Drawn to the people and starkly beautiful landscape of the desert, Eliza discovers the new start that she’s been seeking in this unlikely place and with a man who is as infuriating as he is intriguing. But as passion blooms under the scorching outback sun, secrets from the past and present are bubbling below the surface – secrets that could destroy both the fragile trust between Eliza and Fin, and the bright promise of the future.

Eliza Mayberry has had a very rough couple of months – losing her father, breaking up with her wealthy boyfriend, realising that sort of life was not for her. She also has to face vacating her beautiful family home and the possibility of financial ruin after discovering how badly her father had mismanaged the family business and funds. The business researched genetic descendants, often tracking down errant or unknown heirs for deceased estates. Intrigued by one last case that her father had, Eliza decides to take it on.

Eliza is a tough character and I had a lot of admiration for her. She’d been raised amid wealth and privilege, living in an amazing house in a beautiful area of Sydney. Having lost both of her parents, she doesn’t have many people left in her world. The last case she decides to work for her father’s business fires her enthusiasm for the work – and leads her to the enigmatic Fingal McLeod.

Fin is a man on a mission, determined to find an opal that is more a myth than anything else. Already this opal has cost him and his family dearly but he needs it and the payday it will bring to desperately help his mother. Suspicious of Eliza’s sudden appearance in the remote area near his stake, Fin is at first dismissive of her but it isn’t long before Eliza comes back to have another go at convincing Fin to follow through on her request for him to come to Sydney as part of the job she is working.

Fin and Eliza are both quite stubborn and determined and that means quite a lot of clashing of wills. The sexual tension between them is off the charts and that’s punctuated by moments of discord which I found to be extremely well balanced. There’s quite a thread of suspense running through the book as well and I found myself getting really into that part of the plot. I think that what it revolves around is something that’s quite pertinent at the moment, and it’s actually something that doesn’t come across as too far fetched.

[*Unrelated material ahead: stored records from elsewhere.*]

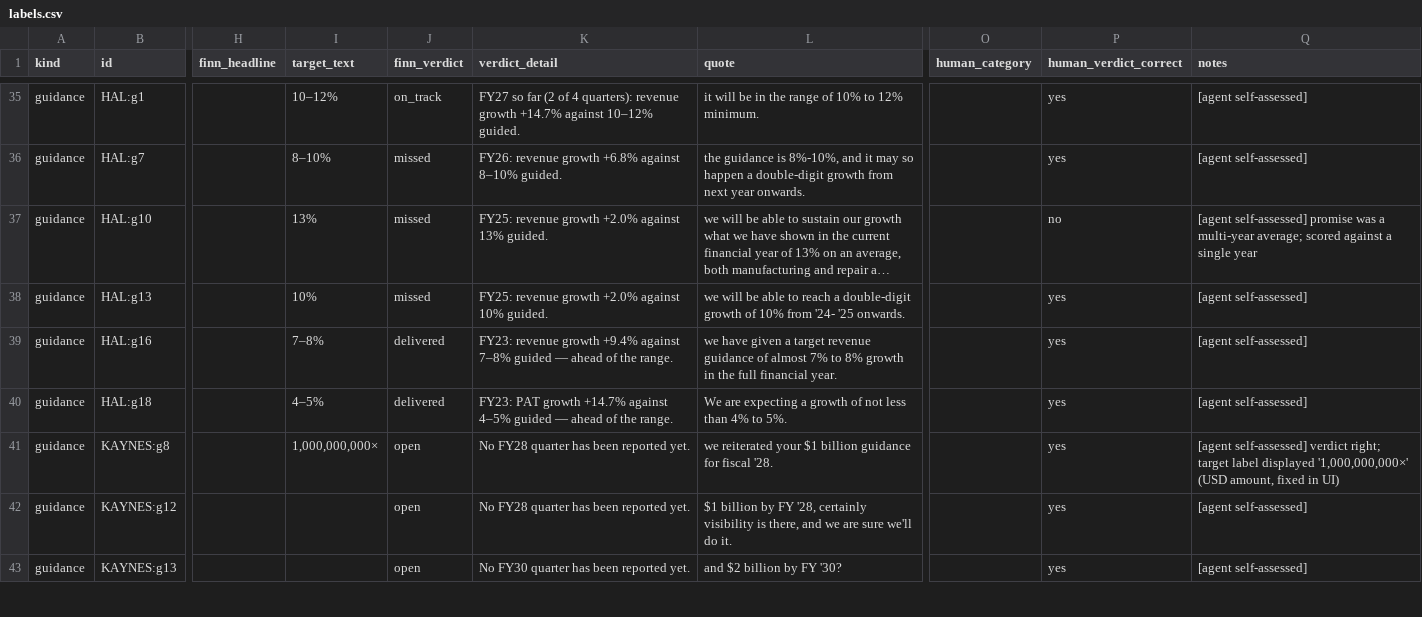
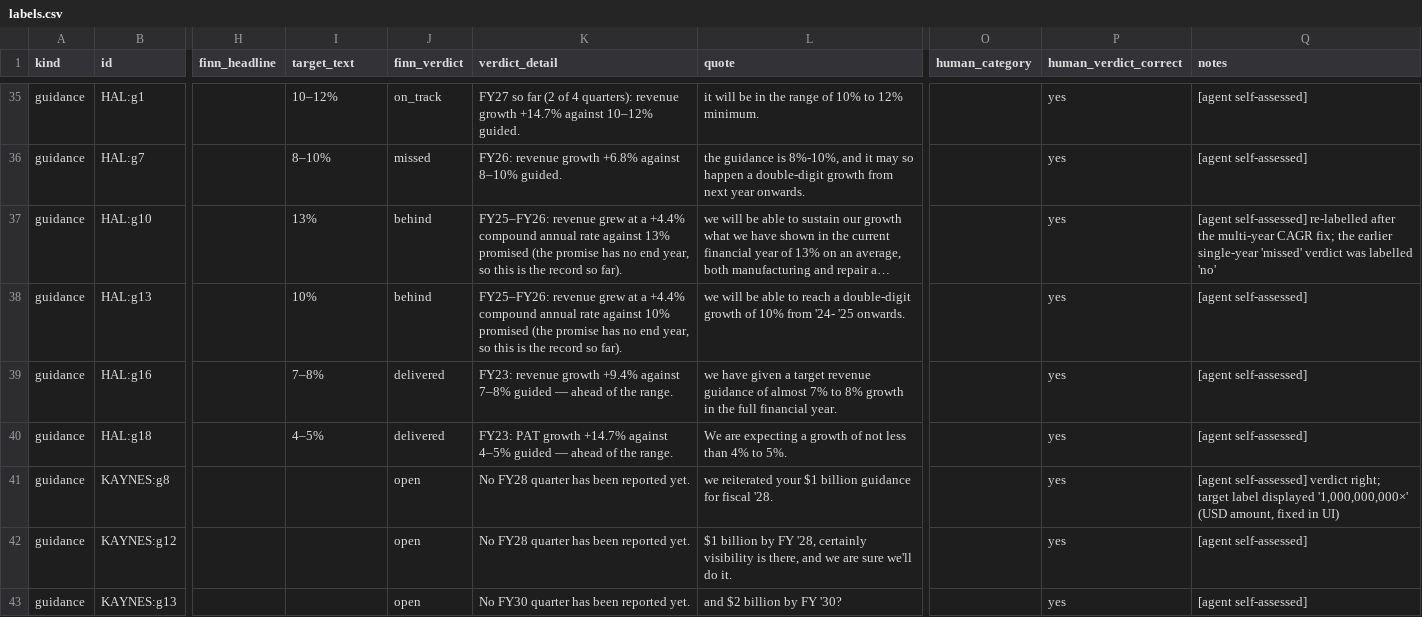
Before and after one commit to animeshdubey6472/finn, a CSV file: docs/accuracy/labels.csv, drawn as a sheet; only a part is shown, gaps mark what is left out; long unchanged cells end in …; the diff covers the shown part only; the diff names each change by its address in the sheet, - before the commit and + after, or states it on an @@ line.

```diff
--- a/docs/accuracy/labels.csv
+++ b/docs/accuracy/labels.csv
-J37:J38 (finn_verdict): missed
+J37:J38 (finn_verdict): behind
-K37 (verdict_detail): FY25: revenue growth +2.0% against 13% guided.
+K37 (verdict_detail): FY25–FY26: revenue grew at a +4.4% compound annual rate against 13% promised (the promise has no end year, so this is the record so far).
-P37 (human_verdict_correct): no
+P37 (human_verdict_correct): yes
-Q37 (notes): [agent self-assessed] promise was a multi-year average; scored against a single year
+Q37 (notes): [agent self-assessed] re-labelled after the multi-year CAGR fix; the earlier single-year 'missed' verdict was labelled 'no'
-K38 (verdict_detail): FY25: revenue growth +2.0% against 10% guided.
+K38 (verdict_detail): FY25–FY26: revenue grew at a +4.4% compound annual rate against 10% promised (the promise has no end year, so this is the record so far).
-I41 (target_text): 1,000,000,000×
+I41 (target_text): (empty)
```
Also changed, not shown: 24 edited cells elsewhere in this file, 35 other files.
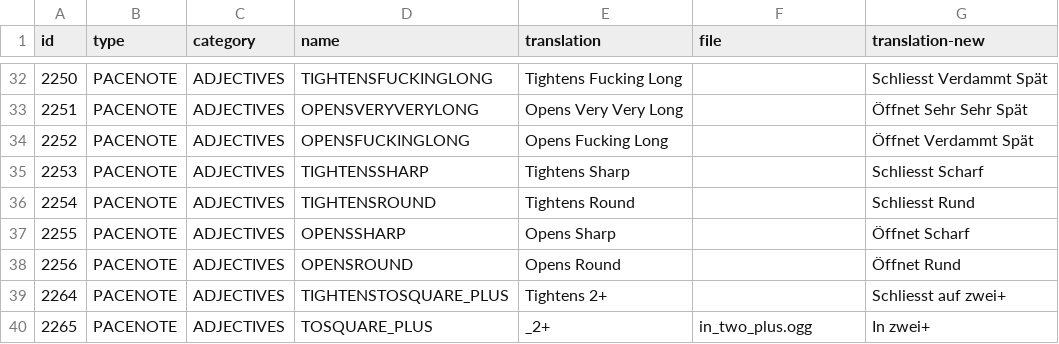
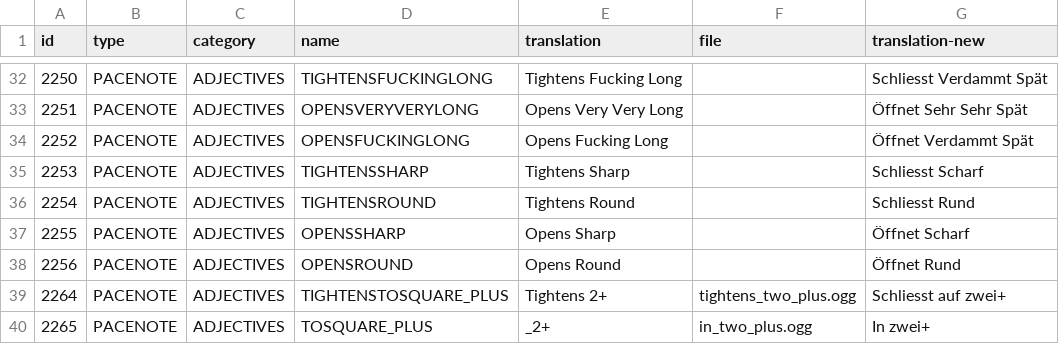
Before and after one commit to durandom/rbr_pacenote_tools, a CSV file: out/janne-v3-new-ids-trans-ADJECTIVES-bollinger.csv, drawn as a sheet; only a part is shown, gaps mark what is left out.

```diff
--- a/out/janne-v3-new-ids-trans-ADJECTIVES-bollinger.csv
+++ b/out/janne-v3-new-ids-trans-ADJECTIVES-bollinger.csv
@@ -38,3 +38,3 @@ id,type,category,name,translation,file,translation-new
 2256,PACENOTE,ADJECTIVES,OPENSROUND,Opens Round,,Öffnet Rund
-2264,PACENOTE,ADJECTIVES,TIGHTENSTOSQUARE_PLUS,Tightens 2+,,Schliesst auf zwei+
+2264,PACENOTE,ADJECTIVES,TIGHTENSTOSQUARE_PLUS,Tightens 2+,tightens_two_plus.ogg,Schliesst auf zwei+
 2265,PACENOTE,ADJECTIVES,TOSQUARE_PLUS,_2+,in_two_plus.ogg,In zwei+
```
Also changed, not shown: out/build-bollinger-v3.csv.
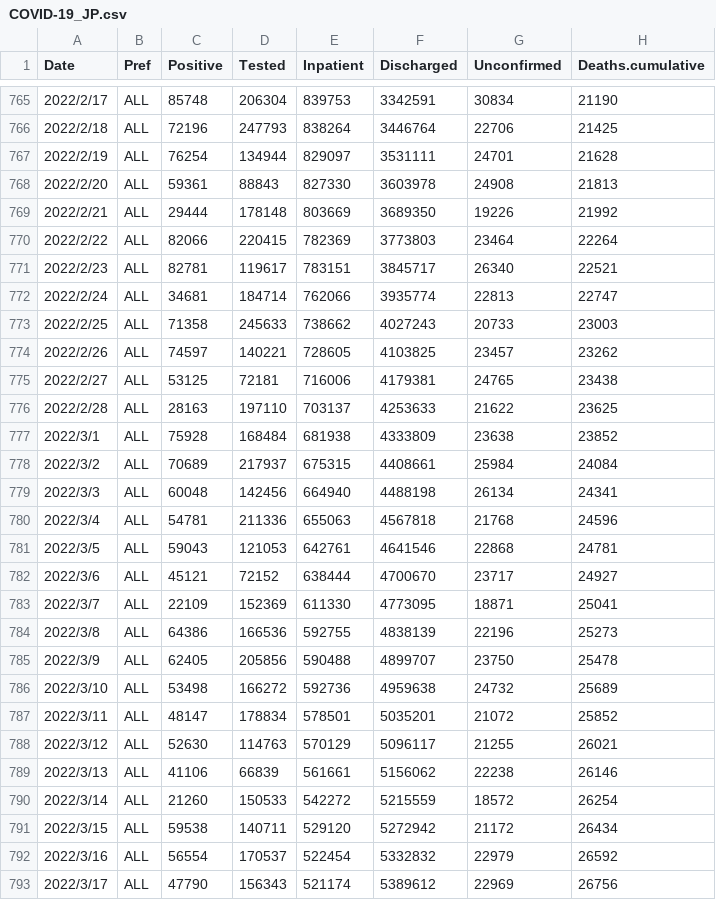
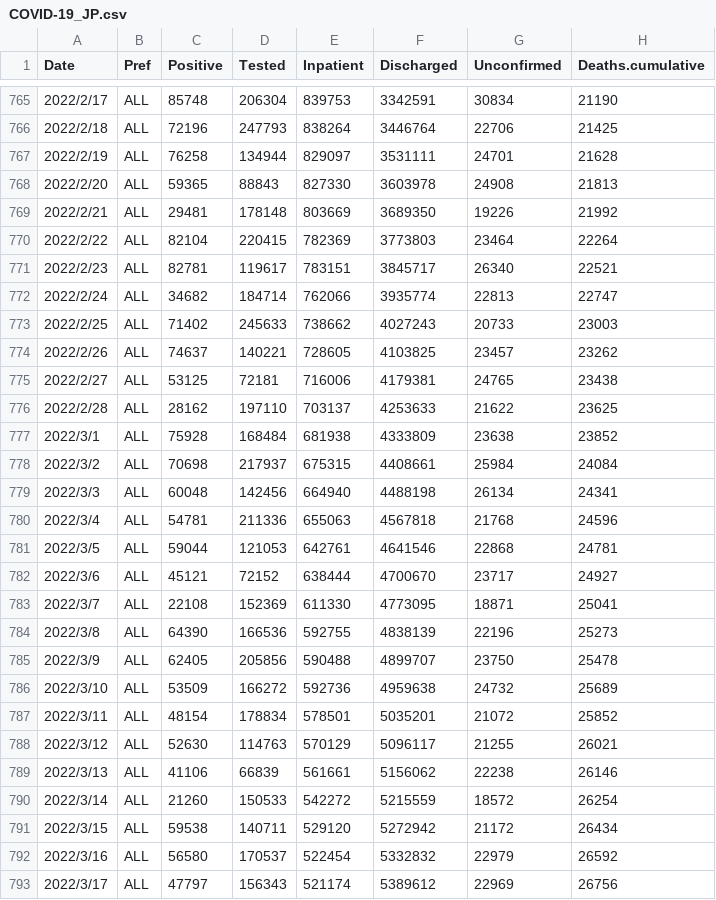
Before and after one commit to u-10bei/covid-19_JPdata, a CSV file: data/COVID-19_JP.csv, drawn as a sheet; only a part is shown, gaps mark what is left out; the diff covers the shown part only.

```diff
--- a/data/COVID-19_JP.csv
+++ b/data/COVID-19_JP.csv
@@ -766,23 +766,23 @@ Date,Pref,Positive,Tested,Inpatient,Discharged,Unconfirmed,Deaths.cumulative
 2022/2/18,ALL,72196,247793,838264,3446764,22706,21425
-2022/2/19,ALL,76254,134944,829097,3531111,24701,21628
-2022/2/20,ALL,59361,88843,827330,3603978,24908,21813
-2022/2/21,ALL,29444,178148,803669,3689350,19226,21992
-2022/2/22,ALL,82066,220415,782369,3773803,23464,22264
+2022/2/19,ALL,76258,134944,829097,3531111,24701,21628
+2022/2/20,ALL,59365,88843,827330,3603978,24908,21813
+2022/2/21,ALL,29481,178148,803669,3689350,19226,21992
+2022/2/22,ALL,82104,220415,782369,3773803,23464,22264
 2022/2/23,ALL,82781,119617,783151,3845717,26340,22521
-2022/2/24,ALL,34681,184714,762066,3935774,22813,22747
-2022/2/25,ALL,71358,245633,738662,4027243,20733,23003
-2022/2/26,ALL,74597,140221,728605,4103825,23457,23262
+2022/2/24,ALL,34682,184714,762066,3935774,22813,22747
+2022/2/25,ALL,71402,245633,738662,4027243,20733,23003
+2022/2/26,ALL,74637,140221,728605,4103825,23457,23262
 2022/2/27,ALL,53125,72181,716006,4179381,24765,23438
-2022/2/28,ALL,28163,197110,703137,4253633,21622,23625
+2022/2/28,ALL,28162,197110,703137,4253633,21622,23625
 2022/3/1,ALL,75928,168484,681938,4333809,23638,23852
-2022/3/2,ALL,70689,217937,675315,4408661,25984,24084
+2022/3/2,ALL,70698,217937,675315,4408661,25984,24084
 2022/3/3,ALL,60048,142456,664940,4488198,26134,24341
 2022/3/4,ALL,54781,211336,655063,4567818,21768,24596
-2022/3/5,ALL,59043,121053,642761,4641546,22868,24781
+2022/3/5,ALL,59044,121053,642761,4641546,22868,24781
 2022/3/6,ALL,45121,72152,638444,4700670,23717,24927
-2022/3/7,ALL,22109,152369,611330,4773095,18871,25041
-2022/3/8,ALL,64386,166536,592755,4838139,22196,25273
+2022/3/7,ALL,22108,152369,611330,4773095,18871,25041
+2022/3/8,ALL,64390,166536,592755,4838139,22196,25273
 2022/3/9,ALL,62405,205856,590488,4899707,23750,25478
-2022/3/10,ALL,53498,166272,592736,4959638,24732,25689
-2022/3/11,ALL,48147,178834,578501,5035201,21072,25852
+2022/3/10,ALL,53509,166272,592736,4959638,24732,25689
+2022/3/11,ALL,48154,178834,578501,5035201,21072,25852
 2022/3/12,ALL,52630,114763,570129,5096117,21255,26021
@@ -791,3 +791,3 @@ Date,Pref,Positive,Tested,Inpatient,Discharged,Unconfirmed,Deaths.cumulative
 2022/3/15,ALL,59538,140711,529120,5272942,21172,26434
-2022/3/16,ALL,56554,170537,522454,5332832,22979,26592
-2022/3/17,ALL,47790,156343,521174,5389612,22969,26756
+2022/3/16,ALL,56580,170537,522454,5332832,22979,26592
+2022/3/17,ALL,47797,156343,521174,5389612,22969,26756
```
Also changed, not shown: 1 added row and 67 edited cells elsewhere in this file, data/COVID-19_KTQ.csv, 1 other file.
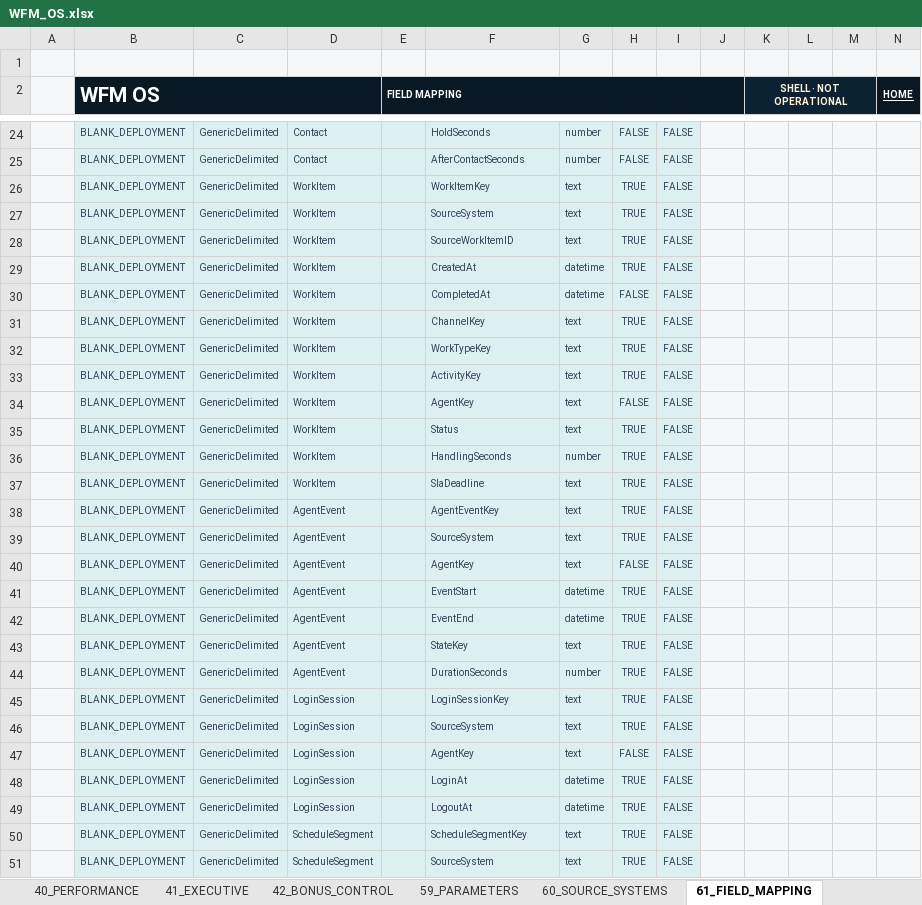
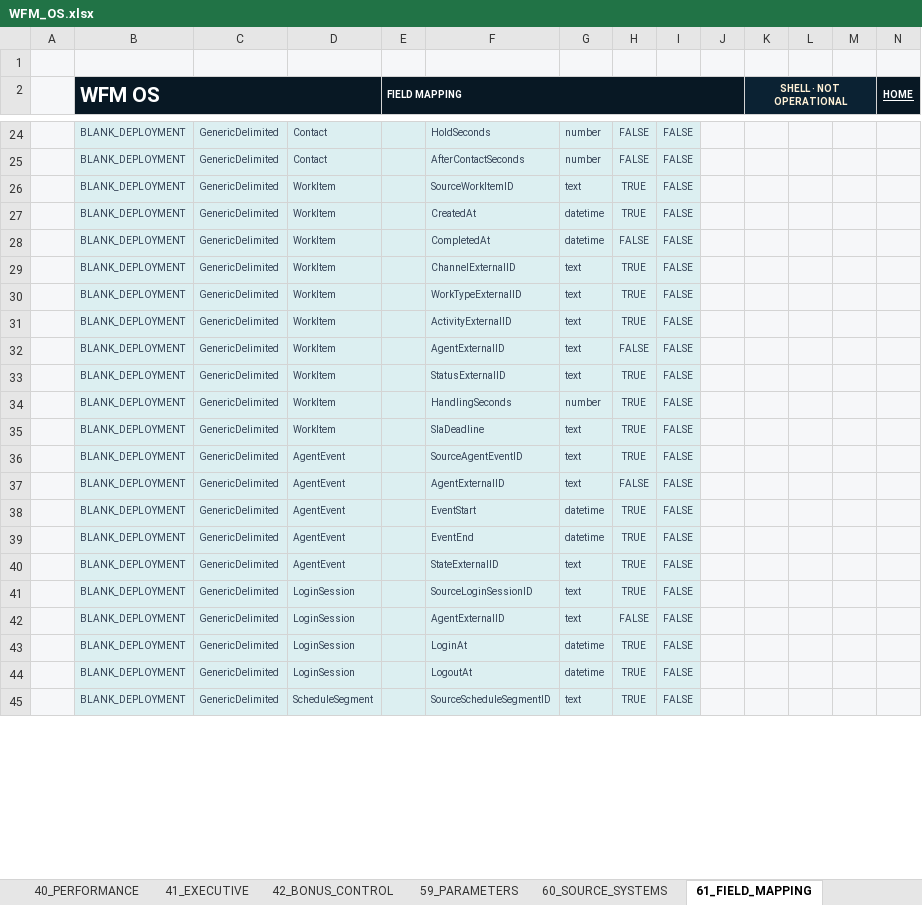
Before and after one commit to 44rive/WFM-OS, an Excel workbook: 01_Application/WFM_OS.xlsx, sheet 61_FIELD_MAPPING, drawn as a sheet; only a part is shown, gaps mark what is left out; values as stored, in another font and other column widths than the file's, no borders; table styles not drawn; removed rows and columns are numbered as before the commit, all else as after; rows hold the shown columns only; the diff covers the shown part only; the diff names each change by its address in the sheet, - before the commit and + after, or states it on an @@ line.

```diff
--- a/01_Application/WFM_OS.xlsx (sheet 61_FIELD_MAPPING)
+++ b/01_Application/WFM_OS.xlsx (sheet 61_FIELD_MAPPING)
-row 26:  | BLANK_DEPLOYMENT | GenericDelimited | WorkItem |  | WorkItemKey | text | TRUE | FALSE
-row 27:  | BLANK_DEPLOYMENT | GenericDelimited | WorkItem |  | SourceSystem | text | TRUE | FALSE
-F29: ChannelKey
+F29: ChannelExternalID
-F30: WorkTypeKey
+F30: WorkTypeExternalID
-F31: ActivityKey
+F31: ActivityExternalID
-F32: AgentKey
+F32: AgentExternalID
-F33: Status
+F33: StatusExternalID
-F36: AgentEventKey
+F36: SourceAgentEventID
-row 39:  | BLANK_DEPLOYMENT | GenericDelimited | AgentEvent |  | SourceSystem | text | TRUE | FALSE
-F37: AgentKey
+F37: AgentExternalID
-F40: StateKey
+F40: StateExternalID
-row 44:  | BLANK_DEPLOYMENT | GenericDelimited | AgentEvent |  | DurationSeconds | number | TRUE | FALSE
-F41: LoginSessionKey
+F41: SourceLoginSessionID
-row 46:  | BLANK_DEPLOYMENT | GenericDelimited | LoginSession |  | SourceSystem | text | TRUE | FALSE
-F42: AgentKey
+F42: AgentExternalID
-F45: ScheduleSegmentKey
+F45: SourceScheduleSegmentID
-row 51:  | BLANK_DEPLOYMENT | GenericDelimited | ScheduleSegment |  | SourceSystem | text | TRUE | FALSE
```
Also changed, not shown: 7 removed rows and 21 edited cells elsewhere in this sheet, sheet 69_CALENDAR_EVENTS, sheet 66_QUEUE_MAPPING, sheet 65_ACTIVITIES, sheet 68_TARGETS, sheet 63_PEOPLE, sheet 67_STATE_MAPPING, 4 more sheets, other sheet tabs, 1 other file.
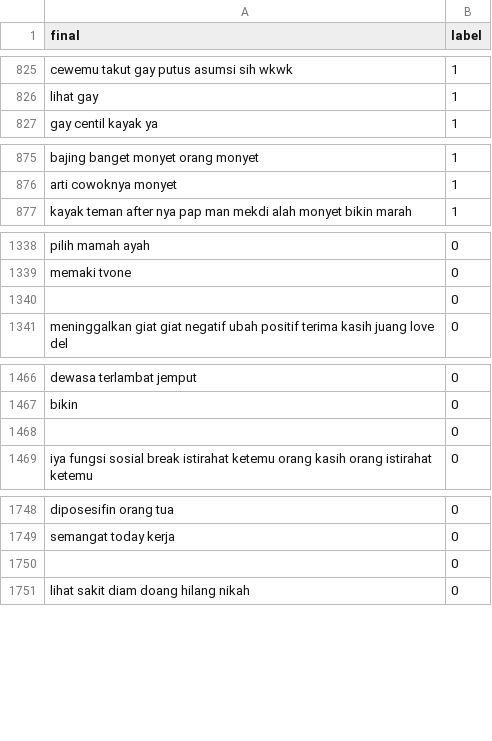
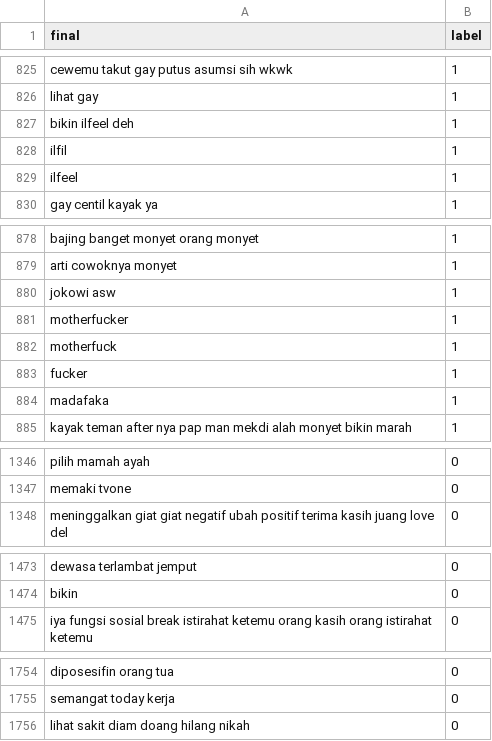
Before and after one commit to kidlink-bangkit/capstone-nlp-project, a CSV file: data_processed/dataset_processed.csv, drawn as a sheet; only a part is shown, gaps mark what is left out; removed rows and columns are numbered as before the commit, all else as after; the diff names each change by its address in the sheet, - before the commit and + after, or states it on an @@ line.

Commit message:
Update dataset_processed.csv

```diff
--- a/data_processed/dataset_processed.csv
+++ b/data_processed/dataset_processed.csv
+row 827: bikin ilfeel deh | 1
+row 828: ilfil | 1
+row 829: ilfeel | 1
+row 880: jokowi asw | 1
+row 881: motherfucker | 1
+row 882: motherfuck | 1
+row 883: fucker | 1
+row 884: madafaka | 1
-row 1340:  | 0
-row 1468:  | 0
-row 1750:  | 0
```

I was also really interested in Eliza’s job – I love the whole idea of researching family trees and various branches and tracking down people who may have inherited something (no matter how big or how small) and had no idea. It sounds like an unusual sort of job and I really enjoyed reading about the sort of different cases that she ended up getting throughout the course of the novel after she decided to take over her father’s business permanently. She could basically work anywhere, even out in the small towns around Lightning Ridge and was flexible so long as she had her laptop, the internet and a phone handy.

I don’t really know too much about opals but there’s always been that feel of ‘maybe’ around them, like there’s always a big one still out there. I know a few people who have gone out there to try and find a few and every so often you read about a decent size stone being unearthed. Although I did like that component of the story I have to admit I did pick a lot of the mystery quite a long way out – a very long way out actually, which did make it a bit slow as I waited for everyone else to catch up to where I was at!

Overall I found this book a very easy and enjoyable read, something that kept me engaged when I was tempted to put it down and head out to the pool! I was really into the setting – I actually haven’t read too many books set up around that part of the country before and it was nice to visit somewhere new for a rural. The suspense aspect was well woven into the romance and the two of them worked well together without fighting for dominance. Fin and Eliza also went well together with just enough flaws in both of them to make their journey believable and not too easy.


Book #209 of 2015


Desert Flame is book #93 of the Australian Women Writers Challenge 2015